Your teacher will also help you professionally in terms of thinking about where to get an undergraduate degree in violin (a BM or perhaps BA). You need to start now thinking about where you want to go to school. You should find summer programs, supervised by the teachers (and students) you want to work with. You need to keep your grades up, get into a good practice routine, and listen to as much music as you can. Read books about musicians. Watch films about musicians.
I think it should be pointed out, however, that there are many, many job paths other than acquiring a position in a major orchestra. Please see: Discussion: Careers in Music.
(11) Is there any hope for me to have a career in music?
There is no way anyone could determine that but you; even successful professionals get negative feedback when they're starting out. You have to want it and be willing to stick with it through all the difficulties and disappointments that will inevitably come. You have to believe in yourself and be emotionally independent of the approval of others.
There is an often quoted remark by Carl Sagan:
But the fact that some geniuses were laughed at does not imply that all who are laughed at are geniuses. They laughed at Columbus, they laughed at Fulton, they laughed at the Wright Brothers. But they also laughed at Bozo the Clown.
I love that. If you look at the history of eminent people (in any field, not just music) there are frequent instances of people who believed in themselves and succeeded, despite immense difficulties. But at the same time, there are legions of people who fell by the wayside, and never fulfilled their dreams, no matter how passionately they wanted to. There are certainly no guarantees.
What I have experienced in a lifetime of playing in orchestras and playing in various gigs, and teaching, is that I know fully well that I'm not the best at anything, but that I would rather be at the margins of the thing I love, rather than give up and quit. When I think about being sensible or practical, I can live with it for a few hours, but then I become intensely unhappy.

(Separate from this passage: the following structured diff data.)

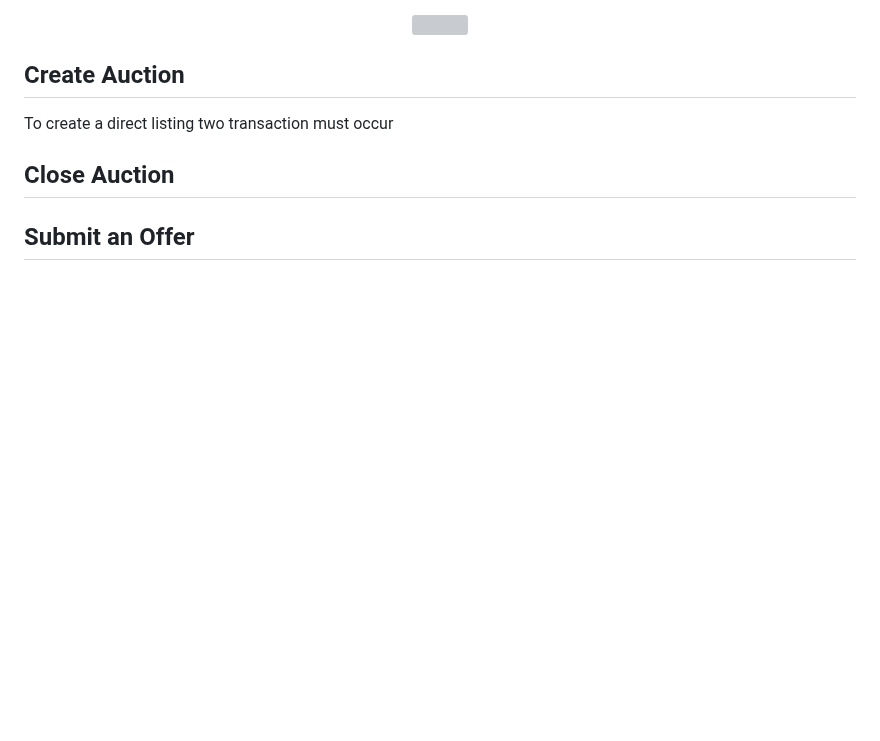
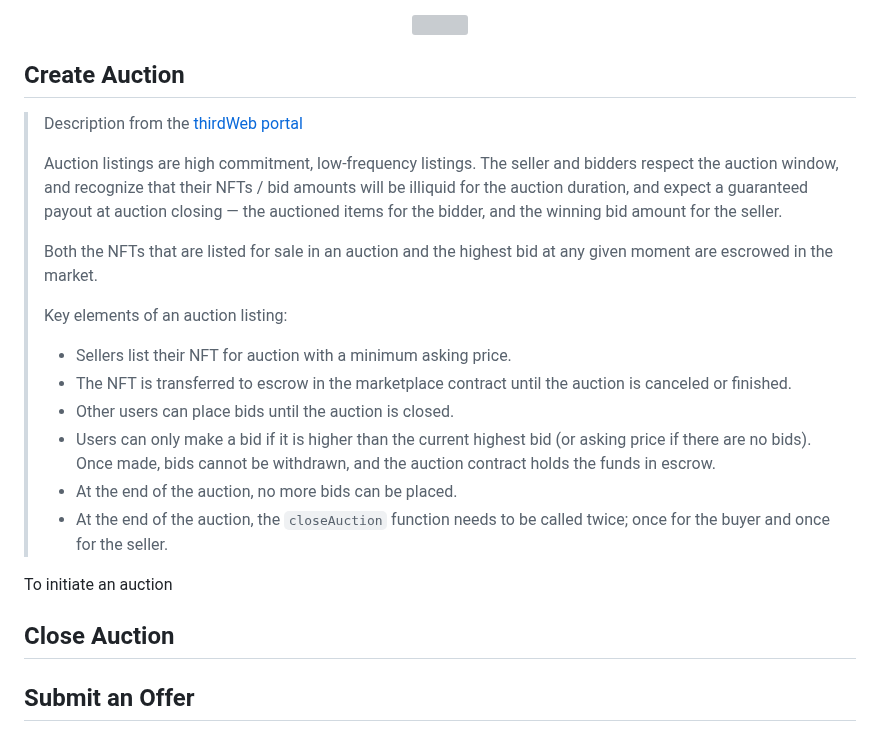
Before and after one commit to Zerobeings/learn, a Markdown page: README.md, the part around the change. GitHub-like rendering; blank space fills up the shorter version; grey boxes are pictures that could not be loaded.

````diff
--- a/README.md
+++ b/README.md
@@ -272,7 +272,22 @@ To cancel a direct listing first a wallet must be connect and secondly a cancel
 </p>
 
 ## Create Auction
-To create a direct listing two transaction must occur
+> Description from the [thirdWeb portal](https://portal.thirdweb.com/pre-built-contracts/marketplace)
+>
+>Auction listings are high commitment, low-frequency listings. The seller and bidders respect the auction window, and recognize that their NFTs / bid amounts will be illiquid for the auction duration, and expect a guaranteed payout at auction closing — the auctioned items for the bidder, and the winning bid amount for the seller.
+>
+>Both the NFTs that are listed for sale in an auction and the highest bid at any given moment are escrowed in the market.
+>
+>Key elements of an auction listing:
+>
+>* Sellers list their NFT for auction with a minimum asking price.
+>* The NFT is transferred to escrow in the marketplace contract until the auction is canceled or finished.
+>* Other users can place bids until the auction is closed.
+>* Users can only make a bid if it is higher than the current highest bid (or asking price if there are no bids). Once made, bids cannot be withdrawn, and the auction contract holds the funds in escrow.
+>* At the end of the auction, no more bids can be placed.
+>* At the end of the auction, the ```closeAuction``` function needs to be called twice; once for the buyer and once for the seller.
+
+To initiate an auction
 
 ## Close Auction
 
````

I've played with Smoky Robinson, and hundreds of other artists, important and less than important, and I'm still learning, learning guitar and jazz and how to be a better conductor, better teacher. I guess I can quit when they throw my ashes to the wind. I say, if you love it, do it. But you have to have a love for it; if you do it for any other reason, it ain't gonna work.